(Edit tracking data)
══════
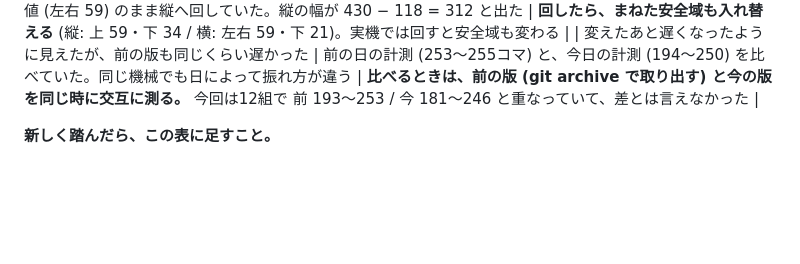
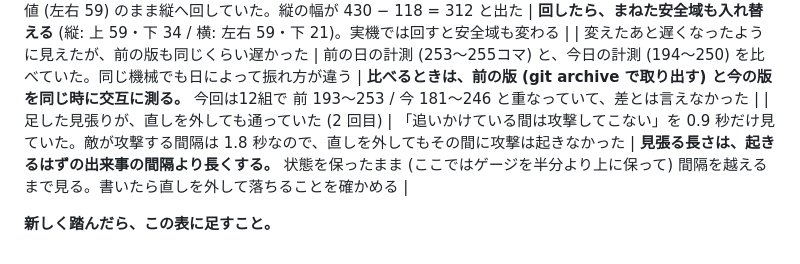
Before and after one commit to kakugawari/app_template, a Markdown page: CLAUDE.md, the part around the change. Rendered like a GitHub page; blank space fills up the shorter version.

Commit message:
落とし穴の表に1つ足す (見張る長さが、出来事の間隔より短かった)
「追いかけている間は攻撃してこない」を 0.9 秒だけ見ていたので、攻撃の間隔 (1.8 秒) に
届かず、直しを外しても見張りが通っていた。状態を保ったまま間隔を越えるまで見る

Co-Authored-By: Claude Opus 5.5 <noreply@anthropic.com>
Claude-Session: https://claude.ai/code/session_0161zP2h1voBiWXqNrkVo9vY

```diff
--- a/CLAUDE.md
+++ b/CLAUDE.md
@@ -164,5 +164,6 @@ serve.js                  開発用サーバー
 | 足した見張りが、守っているつもりの直しを外しても通っていた | 「使う人が殴られない」を直したのは2つの変更 (外したときの待ち時間・パンチ後の警戒) だったが、どちらが効いたかを測らずに、効いていない方を原因として書いていた。見張りの線 (20/30) もゆるく、片方を外しても 21〜27/30 で通った | **直しを1つずつ外して見張りを流し、落ちることを確かめる。** 外したときの実測を見てから線を引く (ここでは 28/30)。記録に書く原因も、その実測で決める |
 | 画面を回す見張りが、正しい画面で落ちた | 安全域 (chromium では 0) を変数でまねていたが、横の値 (左右 59) のまま縦へ回していた。縦の幅が 430 − 118 = 312 と出た | **回したら、まねた安全域も入れ替える** (縦: 上 59・下 34 / 横: 左右 59・下 21)。実機では回すと安全域も変わる |
 | 変えたあと遅くなったように見えたが、前の版も同じくらい遅かった | 前の日の計測 (253〜255コマ) と、今日の計測 (194〜250) を比べていた。同じ機械でも日によって振れ方が違う | **比べるときは、前の版 (git archive で取り出す) と今の版を同じ時に交互に測る。** 今回は12組で 前 193〜253 / 今 181〜246 と重なっていて、差とは言えなかった |
+| 足した見張りが、直しを外しても通っていた (2 回目) | 「追いかけている間は攻撃してこない」を 0.9 秒だけ見ていた。敵が攻撃する間隔は 1.8 秒なので、直しを外してもその間に攻撃は起きなかった | **見張る長さは、起きるはずの出来事の間隔より長くする。** 状態を保ったまま (ここではゲージを半分より上に保って) 間隔を越えるまで見る。書いたら直しを外して落ちることを確かめる |
 
 **新しく踏んだら、この表に足すこと。**
```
══════
[What you need to do] Could you report how many lines of the entries include the word "足した見張りが"? Only the number is needed.

[Answer to the exercise] 2